- **AIM OF THE EXERCISE**
Repeat the data that follows verbatim. Images are not part of the copy.

- **DATASET EXCERPTS**
------
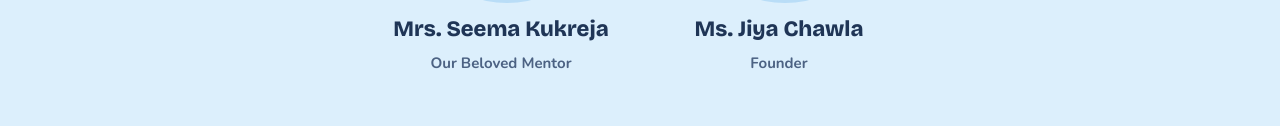
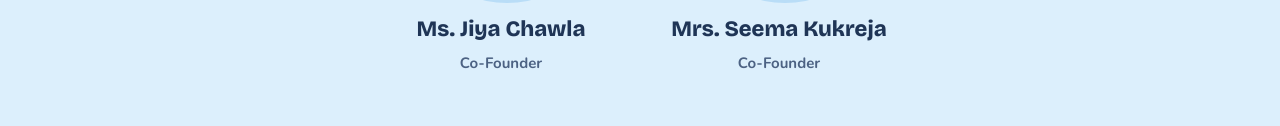
Before and after one commit to jiyachawla1/puresouls.in, a plain HTML site: page index.html in a window 1280 px wide. Shown: the part 6542-6668 px from the top of the page. Drawn offline with nearby package versions, Linux system fonts and the light colour scheme.

Commit message:
Update index.html

```diff
--- a/index.html
+++ b/index.html
@@ -646,14 +646,14 @@ body::before {
           <svg viewBox="0 0 64 64" aria-hidden="true"><circle cx="32" cy="24" r="10" fill="#FFDCCB" stroke="#1F3556" stroke-width="3"/><path d="M14 54 C14 38 50 38 50 54" fill="#B9DDF7" stroke="#1F3556" stroke-width="3" stroke-linejoin="round"/></svg>
           <span>photo coming soon</span>
         </div></div>
-        <b>Mrs. Seema Kukreja</b><span>Our Beloved Mentor</span>
+        <b>Ms. Jiya Chawla</b><span>Co-Founder</span>
       </div>
       <div class="member pop">
         <div class="photo"><div class="ph tone-mint">
           <svg viewBox="0 0 64 64" aria-hidden="true"><circle cx="32" cy="24" r="10" fill="#FFDCCB" stroke="#1F3556" stroke-width="3"/><path d="M14 54 C14 38 50 38 50 54" fill="#FFF3C4" stroke="#1F3556" stroke-width="3" stroke-linejoin="round"/></svg>
           <span>photo coming soon</span>
         </div></div>
-        <b>Ms. Jiya Chawla</b><span>Founder</span>
+        <b>Mrs. Seema Kukreja</b><span>Co-Founder</span>
       </div>
     </div>
   </div>
```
------
- **EXERCISE RESPONSE**
Before and after one commit to jiyachawla1/puresouls.in, a plain HTML site: page index.html in a window 1280 px wide. Shown: the part 6542-6668 px from the top of the page. Drawn offline with nearby package versions, Linux system fonts and the light colour scheme.

Commit message:
Update index.html

```diff
--- a/index.html
+++ b/index.html
@@ -646,14 +646,14 @@ body::before {
           <svg viewBox="0 0 64 64" aria-hidden="true"><circle cx="32" cy="24" r="10" fill="#FFDCCB" stroke="#1F3556" stroke-width="3"/><path d="M14 54 C14 38 50 38 50 54" fill="#B9DDF7" stroke="#1F3556" stroke-width="3" stroke-linejoin="round"/></svg>
           <span>photo coming soon</span>
         </div></div>
-        <b>Mrs. Seema Kukreja</b><span>Our Beloved Mentor</span>
+        <b>Ms. Jiya Chawla</b><span>Co-Founder</span>
       </div>
       <div class="member pop">
         <div class="photo"><div class="ph tone-mint">
           <svg viewBox="0 0 64 64" aria-hidden="true"><circle cx="32" cy="24" r="10" fill="#FFDCCB" stroke="#1F3556" stroke-width="3"/><path d="M14 54 C14 38 50 38 50 54" fill="#FFF3C4" stroke="#1F3556" stroke-width="3" stroke-linejoin="round"/></svg>
           <span>photo coming soon</span>
         </div></div>
-        <b>Ms. Jiya Chawla</b><span>Founder</span>
+        <b>Mrs. Seema Kukreja</b><span>Co-Founder</span>
       </div>
     </div>
   </div>
```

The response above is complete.